Even though you may not see them, the posts (or footings ) holding your deck form it's solid foundation and are vital for a strong, safe structure. A solid foundation means having the correct number of posts as well as ensuring they're properly located and solidly fixed in the ground and can't shift over the years. Here's some thoughts on creating a solid foundation for your deck.
How Many Posts do I need?
- Unfortunately there isn't a simple answer to this seemingly simple question. In general, you need posts at the corners of your deck and about 8" apart under the structure.
- However, different deck designs require different amounts of support. For example, a deck with a hot tub will need a lot more support than a deck built low to the ground, or an odd shaped deck with multiple angles will need more support than a square or rectangular layout.
- The final decision of how many posts your deck needs is your local building department, who will ensure your deck has the proper number of posts when you get your building permit .
- Once your design has been approved, you know how many posts and how far apart they must be. Now, using string and wooden stakes you can determine and mark their exact locations.

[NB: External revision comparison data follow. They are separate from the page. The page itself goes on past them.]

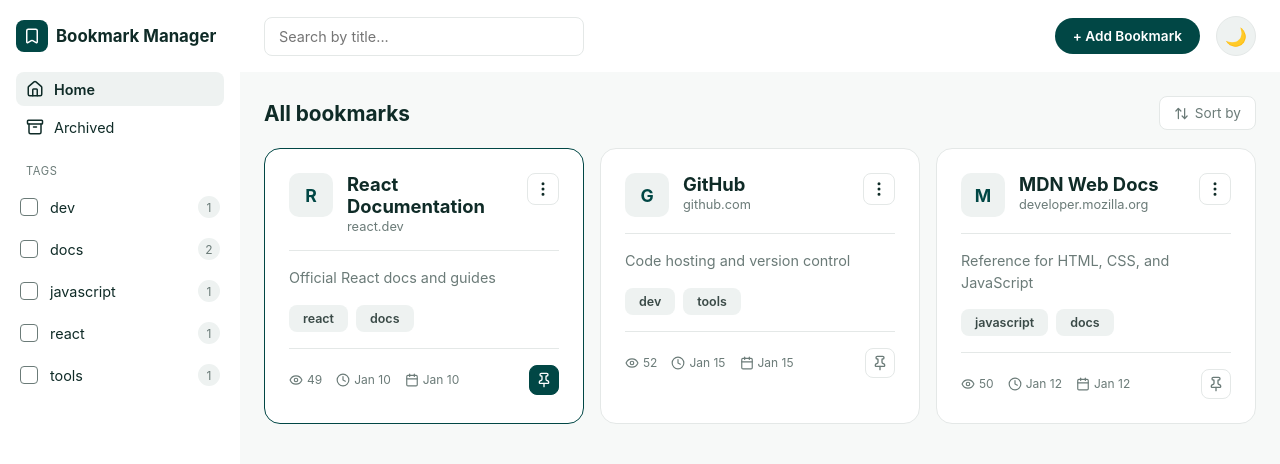
Repository: K0k1M4r/Big-Game-React
Page: /
An editor plug-in stored every save of this project. The page is shown before and after the next save, followed by the edit.
The browser window is 1280 px wide. The pictures show the whole page.
The project was rebuilt for these pictures with package versions that can differ from the ones it lists, and the page was loaded fresh each time. Also part of the build but not shown: vite.config.js, src/components/Modal.jsx, src/components/BookmarkForm.jsx, src/components/ConfirmModal.jsx.

Above is the page before, as saved 2026-10-02 19:39:14.

After the next save:
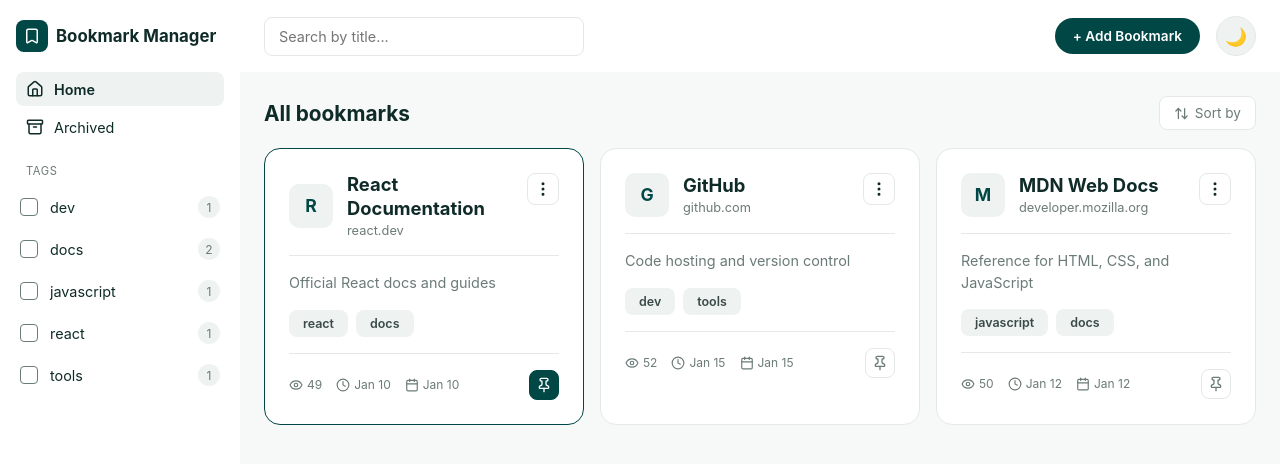
Saved 13 min 52 s later.
--- a/src/index.css
+++ b/src/index.css
@@ -436,7 +436,7 @@
 
 .bookmark-card-header {
   display: flex;
-  align-items: flex-start;
+  align-items: center;
   gap: 14px;
 }
 
@@ -452,6 +452,7 @@
   justify-content: center;
   font-weight: 700;
   font-size: 1.1rem;
+  line-height: 1;
 }
 
 .bookmark-title-group {
@@ -463,11 +464,13 @@
   font-size: 1.15rem;
   font-weight: 700;
   margin-bottom: 2px;
+  line-height: 1.3;
 }
 
 .bookmark-domain {
   font-size: 0.8rem;
   color: var(--muted-text);
+  line-height: 1.3;
 }
 
 .bookmark-divider {
@@ -501,6 +504,7 @@
 .card-menu {
   position: relative;
   flex-shrink: 0;
+  align-self: flex-start;
 }
 
 .card-menu-btn {
@@ -563,15 +567,13 @@
   gap: 14px;
   font-size: 0.75rem;
   color: var(--muted-text);
-  height: 30px;
 }
 
 .meta-item {
-  display: flex;
+  display: inline-flex;
   align-items: center;
   gap: 4px;
-  height: 30px;
-  line-height: 30px;
+  line-height: 1;
 }
 
 .bookmark-meta svg,
@@ -586,7 +588,7 @@
   width: 30px;
   height: 30px;
   padding: 0;
-  display: flex;
+  display: inline-flex;
   align-items: center;
   justify-content: center;
   border-radius: 8px;
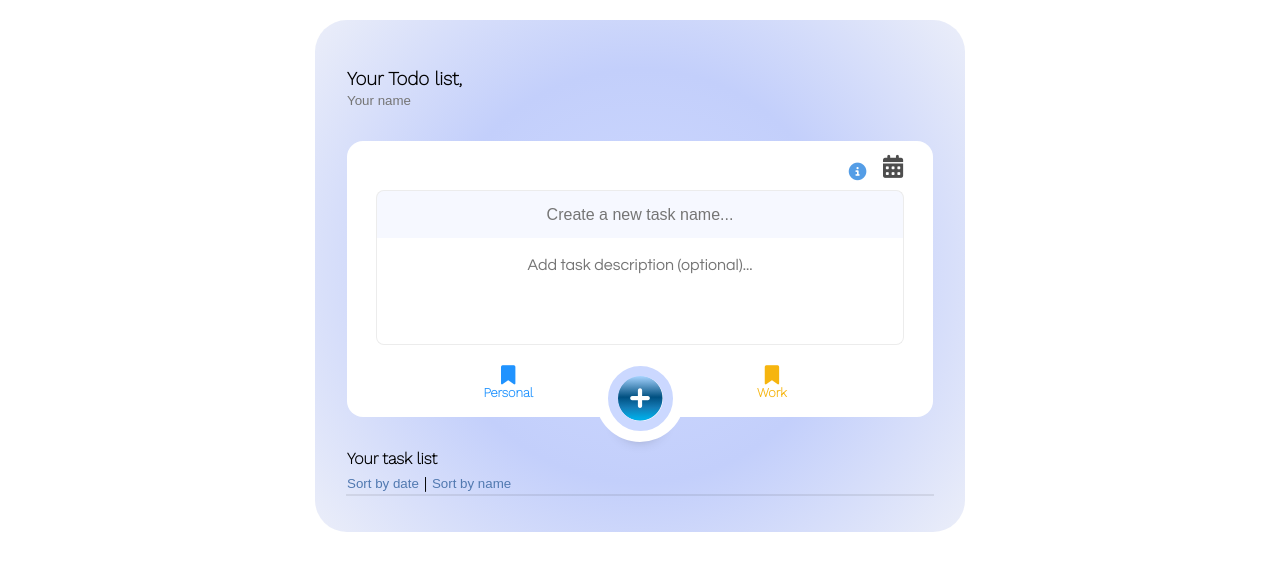
Repository: WesleyErasmus/Todo-App
Page: todoApp.html
The author's editor kept a copy of each file at every save. The page is drawn from the files as they stood at one save, then again after the next save.
The browser window is 1280 px wide. The pictures show the whole page.
Some web libraries are served in a nearby version.

Above is the page before, as saved 2022-06-26 18:31:38.

After the next save:
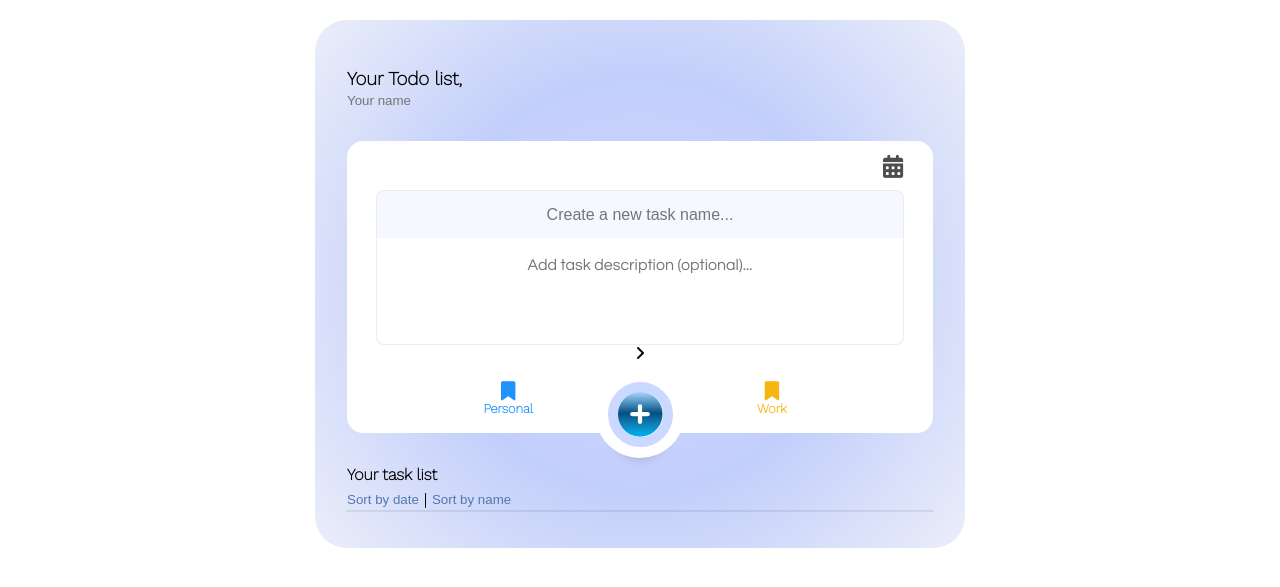
Saved 3 min 27 s later.
--- a/todoApp.html
+++ b/todoApp.html
@@ -45,7 +45,7 @@
                     <textarea name="description" id="description" cols="30" rows="3" placeholder="Add task description (optional)..."></textarea>
 
                     <!-- Due date icon arrow pointer -->
-                    <i class="fa-solid fa-circle-info"></i>
+                    <i class="fa-solid fa-angle-right"></i>
                     <!-- Due date calendar icon -->
                     <span class="datePicker-toggle">
                         <span class="datePicker-toggle-button"></span>

After the save that followed:
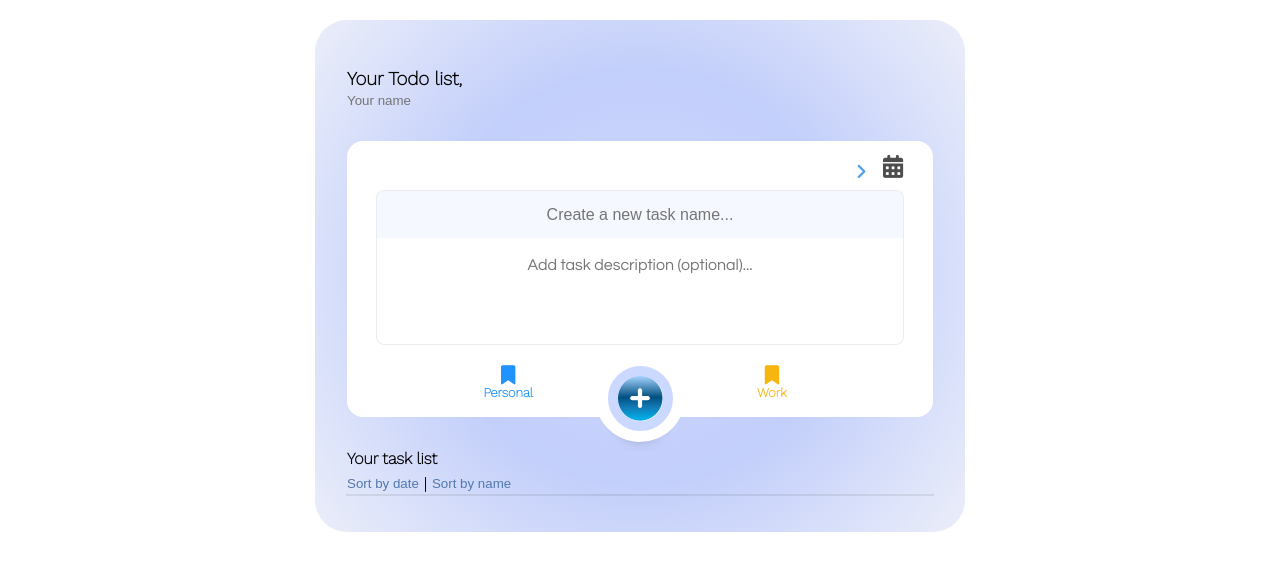
Saved 17 s later.
--- a/css/todoApp.css
+++ b/css/todoApp.css
@@ -147,7 +147,7 @@ header {
 /* ADD DUE DATE CALENDAR STYLING */
 /* Calendar icon positioning */
 /* Calendar info icon */
-.fa-circle-info {
+.fa-angle-right {
   font-size: 1.1rem;
   position: absolute;
   right: 65px;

- Starting at a corner close to your house drive a stake with a piece of string attached into the ground then stretch it the width of your deck, and drive a second stake in at the far side (keep the string parallel to your house). Mark the proper spacing of the posts onto the string then repeat, the process running a series of strings parallel to your home until you reach the far end of your deck.
- Finish laying out our posts and create a matrix by running strings spaced properly apart but now running perpendicular to your home and over the first strings . Your deck posts should be located below where the strings cross each other.

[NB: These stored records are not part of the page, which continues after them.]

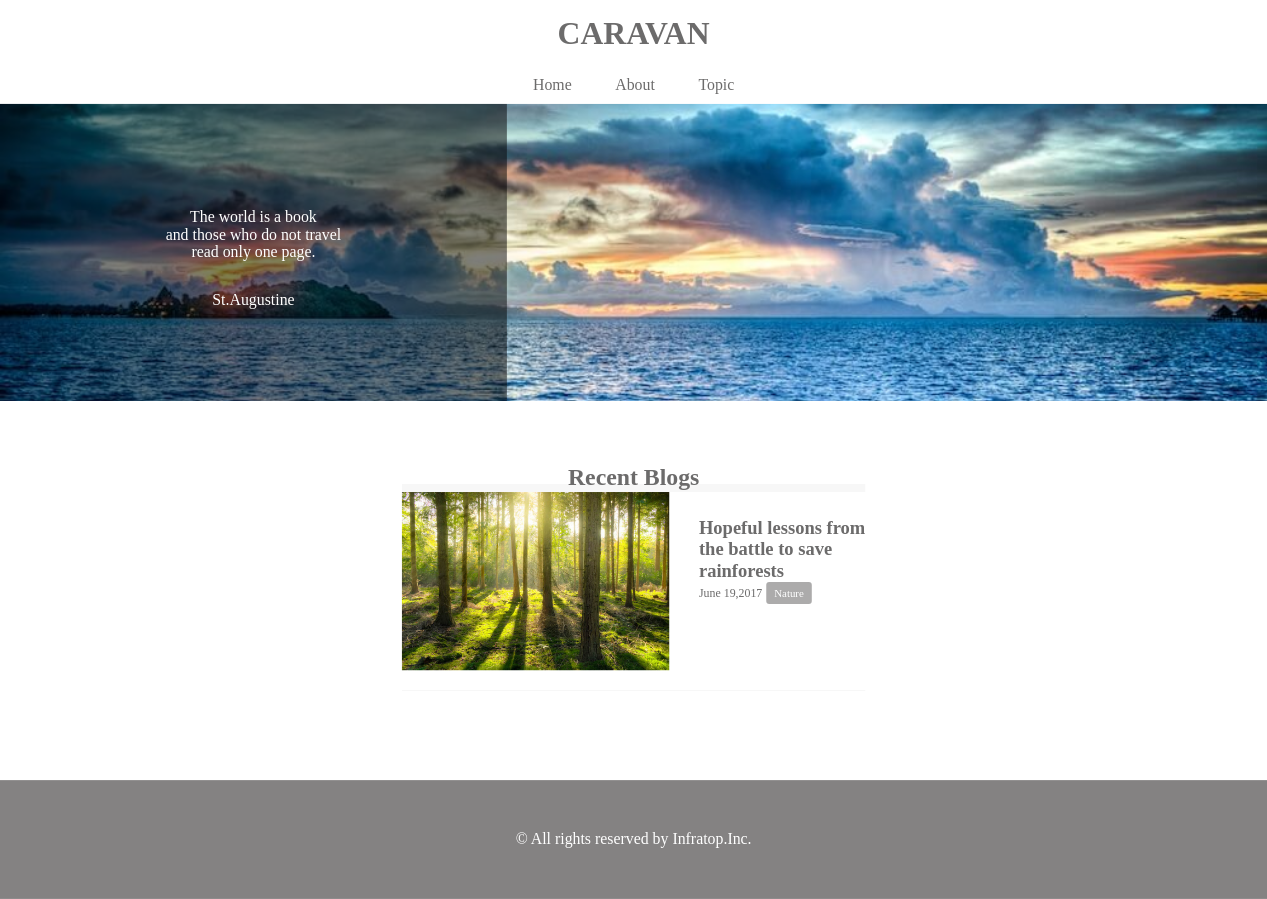
Repository: mitoma99/task4
Page: caravan/index.html
The author's editor kept a record of every edit. The page is drawn from the files as they stood at one moment, then again after the next edit.
The browser window is 1280 px wide. The pictures show the whole page, at 99% of full size.

Above is the page before.

### caravan/index.html
<!DOCTYPE html>
<html lang="ja">
  <head>
    <meta charset="UTF-8"/>
    <link rel="stylesheet" href="style.css"/>
    <title>CARAVAN</title>
  </head>


<body>
  <header>
    <h1 class="heading">
      <a href="index.html">
        CARAVAN
      </a>
    </h1>
  </header>

  <nav>
    <ul class="nav-list">
      <li class="nav-list-item">
        <a href="index.html">Home</a>
      </li>
      <li class="nav-list-item">About</li>
      <li class="nav-list-item">Topic</li>
    </ul>
  </nav>

  <div class="main-visual">
    <div class="main-visual-content">
      <p class="main-visual-text">
        The world is a book<br/>
        and those who do not travel<br/>
        read only one page.
      </p>
      <p class="main-visual-name">
        St.Augustine
      </p>
    </div>
  </div>

  <main>
    <section class="biog">
      <h2 class="blog-heading">Recent Blogs</h2>
      <div class="blog-item">
        <img class="blog-image" src="img/forest.jpg">
        <section class="blog-text">
          <h3>
            <a href="single.html">
              Hopeful lessons from<br>
              the battle to save<br>
              rainforests
            </a>
          </h3>
          <p class="blog-date">June 19,2017</p>
          <span class="category">Nature</span>
        </section>
      </div>
    </section>
    <div class="sidebar"></div>
  </main>

  <footer>
    <p class="footer-text">© All rights reserved by Infratop.Inc.</p>
  </footer>
 </body>
</html>

### caravan/style.css
*{
  margin:0;
  padding:0;
  box-sizing:border-box;
  color:#6c6b6b;
}

a{
  text-decoration:none;
}

header{
  width:90%;
  padding:15px 0;
  margin:0 auto;
  text-align:center;
}

header.heading{
  font-size:32px;
}

.nav-list{
  text-align:center;
  padding:10px 0;
  margin:0 auto;
}

.nav-list-item{
  list-style:none;
  display:inline-block;
  margin:0 20px;
}

.main-visual{
  width:100%;
  height:300px;
  background-image:url(img/mv.jpg);
  background-size:cover;
  background-position:center;
}

.main-visual-content{
  width:40%;
  height:300px;
  background-color:rgba(0,0,0,0.5);
  text-align:center;
  padding-top:105px;
}

.main-visual-text{
  color:#fff;
}

.main-visual-name{
  margin-top:30px;
  color:#fff;
}

main{
  width:800px;
  display:flex;
  justify-content:center;
  margin:0 auto;
  padding:70px 0;
}

.blog{
  width:540px;
  margin-right:30px;
}

.blog-heading{
  border-bottom:8px solid #f7f7f7;
  text-align:center;
  line-height:0.6;
}

.blog-box{
  padding-top:50px;
}

.blog-item{
  padding-bottom:20px;
  margin-bottom:20px;
  border-bottom:1px solid #f7f7f7;
  display:flex;
  justify-content:flex-start;
}

.blog-image{
  height:180px;
}

.blog-text{
  padding:25px 0 0 30px;
}

.blog-text-heading{
  padding-bottom:15px;
}

.blog-date{
  font-size:12px;
  display:inline-block;
}

.category{
  display:inline-block;
  padding:5px 8px;
  background-color:#acabab;
  border-radius:3px;
  color:#fff;
  font-size:11px;
}

.sideber{
  width:230px;
}

footer{
  width:100%;
  height:120px;
  text-align:center;
  line-height:120px;
  background-color:#848282;
}

.footer-text{
  color:#fff;
}

After the next edit:
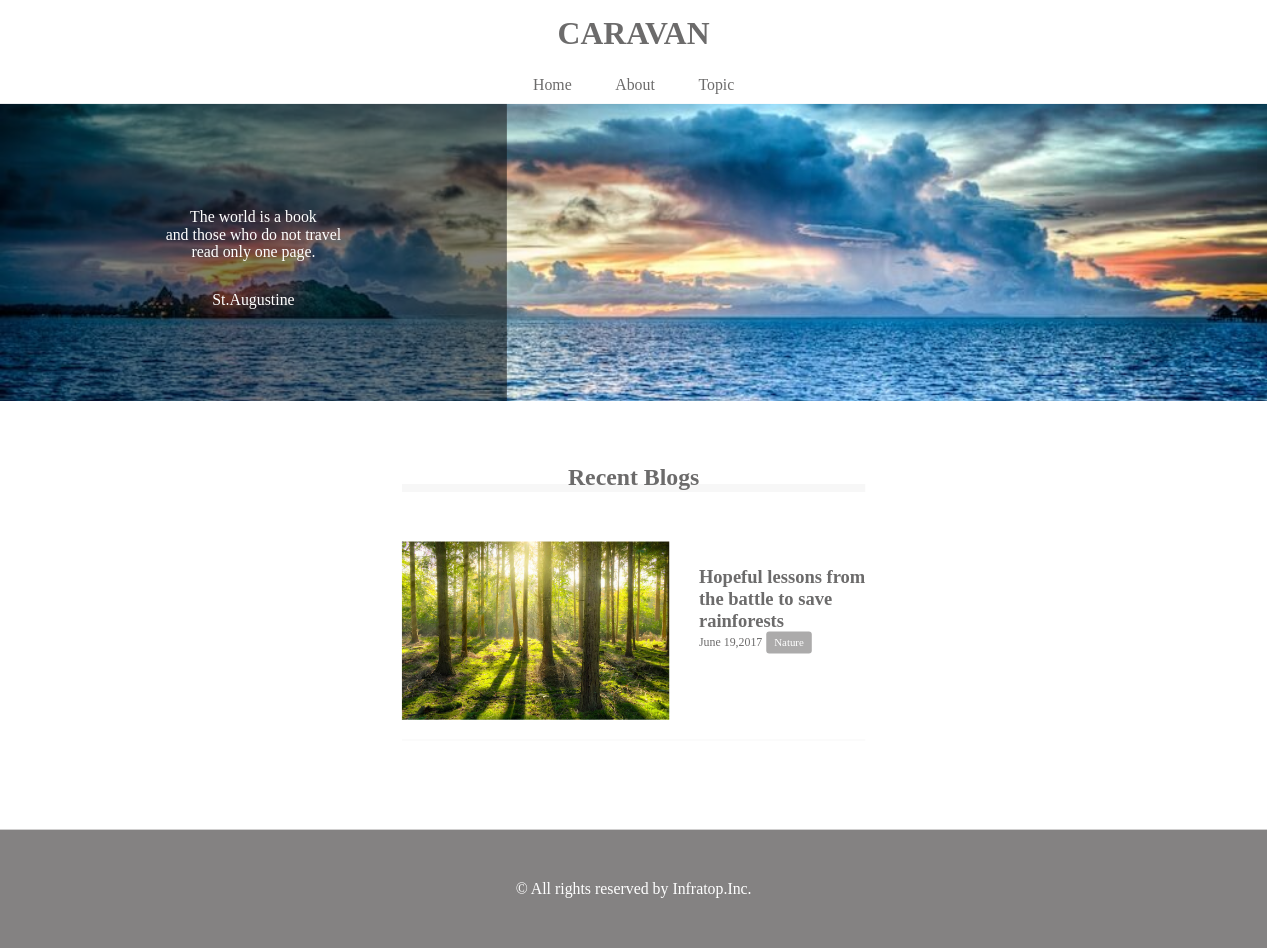
The edit:
--- a/caravan/index.html
+++ b/caravan/index.html
@@ -42,6 +42,8 @@
   <main>
     <section class="biog">
       <h2 class="blog-heading">Recent Blogs</h2>
+
+      <div class="blog-box">
       <div class="blog-item">
         <img class="blog-image" src="img/forest.jpg">
         <section class="blog-text">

- Post holes need to be dug deep enough to ensure the bottom of the hole is below the frost line so as to prevent any movement. In cold climates the frost line is about 4' down but you can find out the frost line in your area by check with your local building department.
- Ensure the diameter of your post holes is 4" wider than the width of the post. (i.e.a 4X4 post will require a 12" hole). Also, slope the sides of the holes so the bottom is wider than the top (to prevent the post from ever riding up).
- Stand the post straight up in the hole, then pour in concrete while using a scrap piece of lumber to get rid of any air bubbles.
- Use a level to ensure the post is straight (plumb) and adjust it if necessary, then allow the concrete to set up for a day or two.
- Overfilling the hole with concrete and rounding off the top will drain rain water away from the post.
Murray Anderson is an experienced freelance writer whose work has appeared on numerous web sites, as well as in newspapers and books in both the US and Canada. He is often cited as an expert on home related topics.